WORK REQUIRED:
Please copy out each line of the entries in which "items" appears.
** DATA FOR ANALYSIS follows **
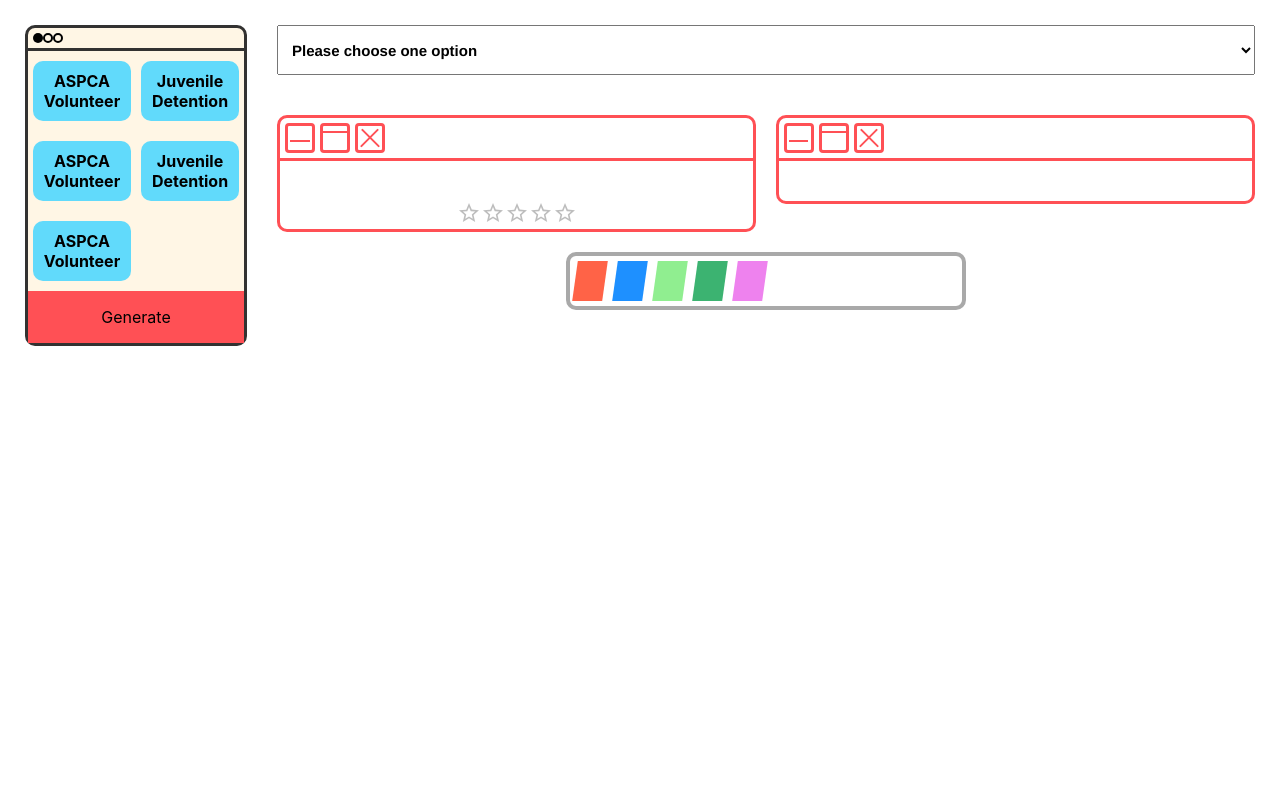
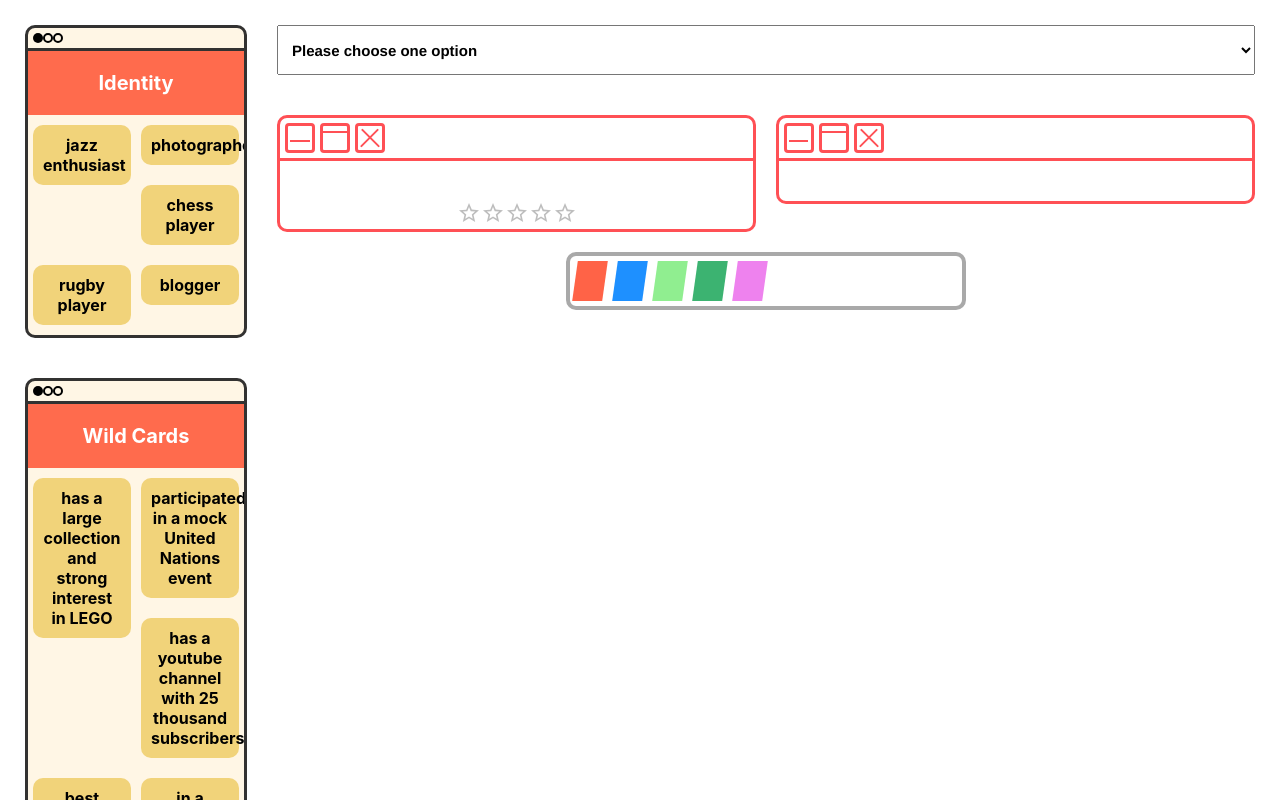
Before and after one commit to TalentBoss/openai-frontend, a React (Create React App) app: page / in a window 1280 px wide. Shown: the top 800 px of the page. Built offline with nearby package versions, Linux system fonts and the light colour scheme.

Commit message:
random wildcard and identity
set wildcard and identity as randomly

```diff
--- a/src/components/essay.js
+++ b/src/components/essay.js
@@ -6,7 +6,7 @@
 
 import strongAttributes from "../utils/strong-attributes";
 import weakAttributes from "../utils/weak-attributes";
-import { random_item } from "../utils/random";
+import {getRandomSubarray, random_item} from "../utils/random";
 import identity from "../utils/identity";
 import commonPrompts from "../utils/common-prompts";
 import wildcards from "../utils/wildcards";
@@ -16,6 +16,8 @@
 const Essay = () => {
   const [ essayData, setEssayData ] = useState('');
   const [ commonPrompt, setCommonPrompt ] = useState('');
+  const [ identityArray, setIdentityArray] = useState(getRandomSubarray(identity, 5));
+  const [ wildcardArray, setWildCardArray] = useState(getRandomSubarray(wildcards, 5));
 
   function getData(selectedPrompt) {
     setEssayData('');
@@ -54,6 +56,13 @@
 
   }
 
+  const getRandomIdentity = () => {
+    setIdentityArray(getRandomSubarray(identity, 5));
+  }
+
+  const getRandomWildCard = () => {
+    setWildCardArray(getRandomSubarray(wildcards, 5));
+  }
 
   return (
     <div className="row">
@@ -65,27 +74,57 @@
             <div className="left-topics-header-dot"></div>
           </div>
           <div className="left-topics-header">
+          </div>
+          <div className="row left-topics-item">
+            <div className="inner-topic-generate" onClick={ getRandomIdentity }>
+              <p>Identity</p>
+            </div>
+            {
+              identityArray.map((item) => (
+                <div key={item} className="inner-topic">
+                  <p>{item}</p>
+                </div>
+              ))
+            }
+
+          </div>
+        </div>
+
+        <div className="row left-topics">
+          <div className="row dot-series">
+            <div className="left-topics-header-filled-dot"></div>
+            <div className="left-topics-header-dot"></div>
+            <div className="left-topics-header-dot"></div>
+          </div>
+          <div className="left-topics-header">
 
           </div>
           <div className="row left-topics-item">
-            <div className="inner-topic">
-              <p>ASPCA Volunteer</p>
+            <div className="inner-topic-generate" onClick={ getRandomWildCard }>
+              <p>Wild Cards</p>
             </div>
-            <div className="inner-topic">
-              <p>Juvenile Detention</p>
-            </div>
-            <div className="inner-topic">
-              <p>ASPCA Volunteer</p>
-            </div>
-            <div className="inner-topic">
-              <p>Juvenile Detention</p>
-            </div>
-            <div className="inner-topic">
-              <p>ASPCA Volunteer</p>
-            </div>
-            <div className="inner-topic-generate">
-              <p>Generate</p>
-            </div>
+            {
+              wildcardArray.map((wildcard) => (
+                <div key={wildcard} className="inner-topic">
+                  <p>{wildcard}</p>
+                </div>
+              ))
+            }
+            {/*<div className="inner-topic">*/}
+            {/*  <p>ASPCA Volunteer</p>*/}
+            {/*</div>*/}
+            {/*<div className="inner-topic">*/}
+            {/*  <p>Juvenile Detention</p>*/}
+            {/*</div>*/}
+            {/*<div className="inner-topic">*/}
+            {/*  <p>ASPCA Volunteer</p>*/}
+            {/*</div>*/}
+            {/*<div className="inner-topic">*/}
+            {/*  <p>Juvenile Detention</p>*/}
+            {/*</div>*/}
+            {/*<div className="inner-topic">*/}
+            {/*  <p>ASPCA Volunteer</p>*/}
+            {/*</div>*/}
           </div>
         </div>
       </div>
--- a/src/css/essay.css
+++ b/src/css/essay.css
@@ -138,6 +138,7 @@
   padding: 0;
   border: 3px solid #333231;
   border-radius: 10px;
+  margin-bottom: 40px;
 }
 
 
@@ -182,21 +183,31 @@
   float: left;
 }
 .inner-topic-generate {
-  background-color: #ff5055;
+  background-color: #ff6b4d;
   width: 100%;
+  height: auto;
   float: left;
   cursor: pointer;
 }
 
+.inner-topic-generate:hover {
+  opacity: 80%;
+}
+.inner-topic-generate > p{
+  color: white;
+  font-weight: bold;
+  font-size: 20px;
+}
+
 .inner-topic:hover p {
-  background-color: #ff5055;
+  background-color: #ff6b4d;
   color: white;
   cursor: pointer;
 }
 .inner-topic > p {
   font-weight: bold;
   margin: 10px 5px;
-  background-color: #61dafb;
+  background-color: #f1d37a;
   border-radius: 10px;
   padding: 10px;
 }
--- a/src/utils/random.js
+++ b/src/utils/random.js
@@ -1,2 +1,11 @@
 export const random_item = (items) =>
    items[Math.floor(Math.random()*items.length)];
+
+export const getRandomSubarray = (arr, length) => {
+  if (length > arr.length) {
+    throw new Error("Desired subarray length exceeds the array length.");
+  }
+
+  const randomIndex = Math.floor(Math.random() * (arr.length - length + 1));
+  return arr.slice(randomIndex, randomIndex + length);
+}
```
** End of DATA FOR ANALYSIS **
** DATA FOR ANALYSIS follows **
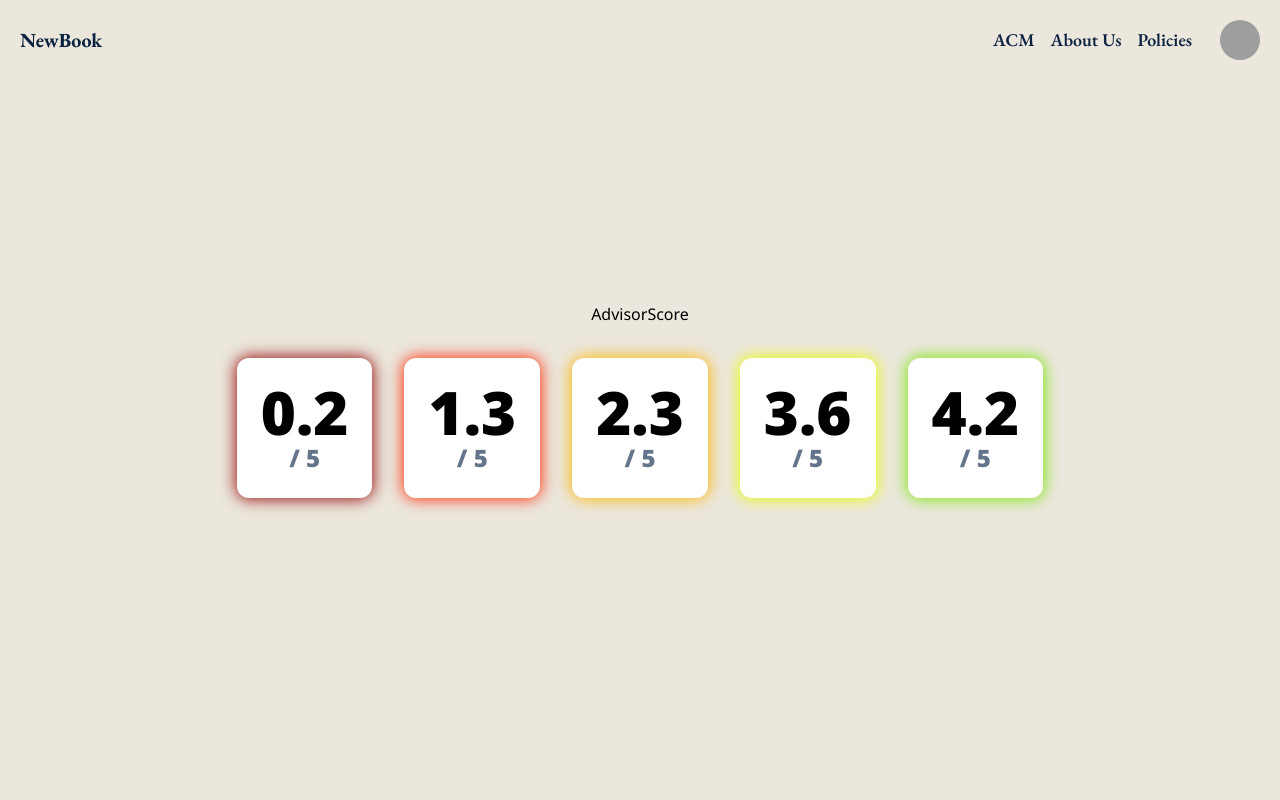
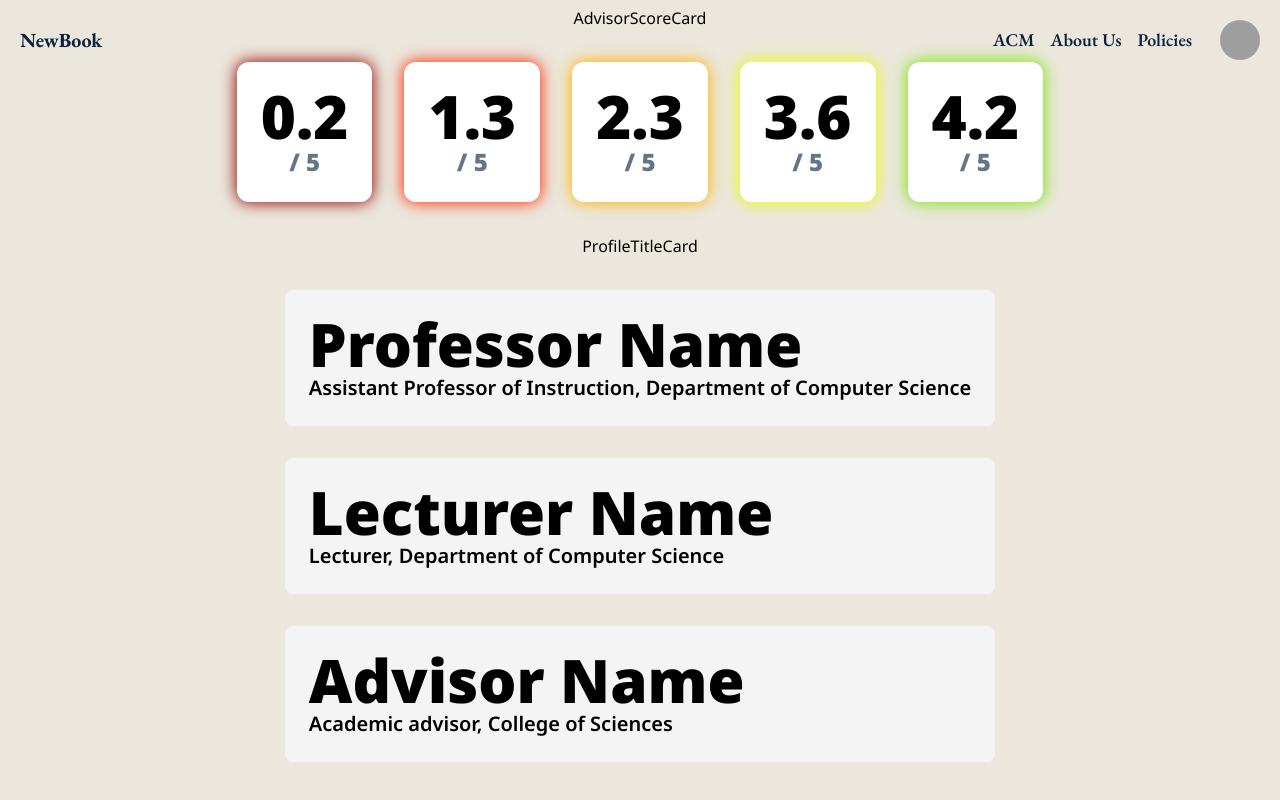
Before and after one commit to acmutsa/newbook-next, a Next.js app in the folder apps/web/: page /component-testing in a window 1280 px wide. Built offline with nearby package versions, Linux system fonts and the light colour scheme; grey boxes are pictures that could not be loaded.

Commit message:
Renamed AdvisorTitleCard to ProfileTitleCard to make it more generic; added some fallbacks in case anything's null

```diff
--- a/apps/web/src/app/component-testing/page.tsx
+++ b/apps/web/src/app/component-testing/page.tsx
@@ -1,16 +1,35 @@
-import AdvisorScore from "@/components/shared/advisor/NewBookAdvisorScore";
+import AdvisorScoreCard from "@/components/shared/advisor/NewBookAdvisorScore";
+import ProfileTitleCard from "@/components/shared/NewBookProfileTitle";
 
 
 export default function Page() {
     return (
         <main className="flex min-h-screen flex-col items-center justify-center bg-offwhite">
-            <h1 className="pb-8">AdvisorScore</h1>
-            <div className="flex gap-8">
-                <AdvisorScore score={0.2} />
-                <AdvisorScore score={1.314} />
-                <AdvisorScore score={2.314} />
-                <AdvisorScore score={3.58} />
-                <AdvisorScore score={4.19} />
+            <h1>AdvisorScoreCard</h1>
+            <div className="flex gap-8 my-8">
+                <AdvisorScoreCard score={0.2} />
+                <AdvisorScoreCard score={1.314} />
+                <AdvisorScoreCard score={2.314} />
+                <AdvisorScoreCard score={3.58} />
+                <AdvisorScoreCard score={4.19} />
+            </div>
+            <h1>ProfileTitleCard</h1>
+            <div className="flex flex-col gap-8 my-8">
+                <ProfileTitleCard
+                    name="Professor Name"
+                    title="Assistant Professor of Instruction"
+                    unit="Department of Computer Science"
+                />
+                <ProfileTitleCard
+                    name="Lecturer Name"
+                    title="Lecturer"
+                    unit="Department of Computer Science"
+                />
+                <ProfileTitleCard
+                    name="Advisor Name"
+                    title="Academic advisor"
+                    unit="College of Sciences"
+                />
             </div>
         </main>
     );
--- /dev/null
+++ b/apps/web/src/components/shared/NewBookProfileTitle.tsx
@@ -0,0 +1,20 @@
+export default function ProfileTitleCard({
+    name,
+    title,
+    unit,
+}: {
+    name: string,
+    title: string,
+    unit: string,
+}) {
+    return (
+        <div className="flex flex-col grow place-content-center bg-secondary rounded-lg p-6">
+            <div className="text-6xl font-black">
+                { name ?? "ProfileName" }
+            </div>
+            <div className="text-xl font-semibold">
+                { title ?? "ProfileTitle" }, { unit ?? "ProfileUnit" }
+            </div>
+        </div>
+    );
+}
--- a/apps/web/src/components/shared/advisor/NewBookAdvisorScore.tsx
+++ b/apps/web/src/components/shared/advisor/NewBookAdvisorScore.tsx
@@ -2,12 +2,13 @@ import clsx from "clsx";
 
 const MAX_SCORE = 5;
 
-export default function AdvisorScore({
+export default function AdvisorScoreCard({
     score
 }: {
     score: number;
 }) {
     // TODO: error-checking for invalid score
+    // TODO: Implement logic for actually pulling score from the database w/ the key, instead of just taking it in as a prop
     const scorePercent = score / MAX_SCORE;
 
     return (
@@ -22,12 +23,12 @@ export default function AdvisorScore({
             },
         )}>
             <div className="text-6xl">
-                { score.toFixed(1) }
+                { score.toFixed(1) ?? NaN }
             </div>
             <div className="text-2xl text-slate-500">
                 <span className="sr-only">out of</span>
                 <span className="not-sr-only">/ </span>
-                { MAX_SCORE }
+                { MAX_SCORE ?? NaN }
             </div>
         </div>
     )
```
** End of DATA FOR ANALYSIS **
** DATA FOR ANALYSIS follows **
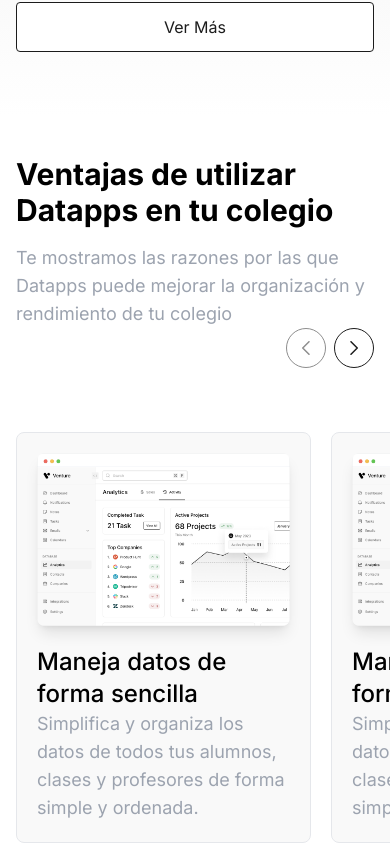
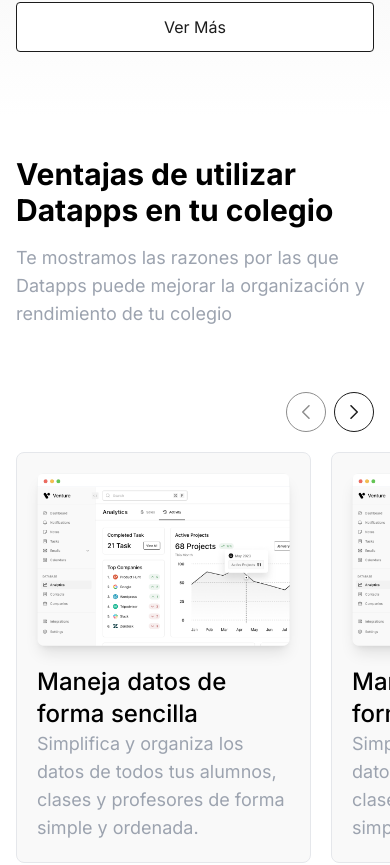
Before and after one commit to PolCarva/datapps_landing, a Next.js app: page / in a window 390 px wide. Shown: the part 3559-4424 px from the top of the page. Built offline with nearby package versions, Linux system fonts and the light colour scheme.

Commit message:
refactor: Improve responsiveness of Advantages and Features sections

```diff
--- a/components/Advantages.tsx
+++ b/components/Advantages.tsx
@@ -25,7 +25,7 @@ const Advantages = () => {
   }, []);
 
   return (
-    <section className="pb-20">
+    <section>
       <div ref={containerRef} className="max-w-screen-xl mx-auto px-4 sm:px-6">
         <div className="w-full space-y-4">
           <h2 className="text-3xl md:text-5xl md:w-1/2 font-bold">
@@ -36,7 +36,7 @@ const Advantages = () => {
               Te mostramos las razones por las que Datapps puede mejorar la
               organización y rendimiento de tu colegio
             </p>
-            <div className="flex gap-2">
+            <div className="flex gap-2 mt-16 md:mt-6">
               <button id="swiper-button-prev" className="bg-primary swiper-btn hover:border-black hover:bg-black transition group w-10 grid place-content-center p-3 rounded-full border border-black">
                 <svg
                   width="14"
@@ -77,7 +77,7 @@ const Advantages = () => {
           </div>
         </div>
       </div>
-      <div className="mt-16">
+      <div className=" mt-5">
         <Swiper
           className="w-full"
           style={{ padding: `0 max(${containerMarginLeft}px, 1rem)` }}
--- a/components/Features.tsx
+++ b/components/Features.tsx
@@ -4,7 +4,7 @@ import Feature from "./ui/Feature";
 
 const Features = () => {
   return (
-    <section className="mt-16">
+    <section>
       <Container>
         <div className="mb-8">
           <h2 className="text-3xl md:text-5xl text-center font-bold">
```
** End of DATA FOR ANALYSIS **
OUTPUT FOR THIS TASK:
 export const random_item = (items) =>
    items[Math.floor(Math.random()*items.length)];
         <main className="flex min-h-screen flex-col items-center justify-center bg-offwhite">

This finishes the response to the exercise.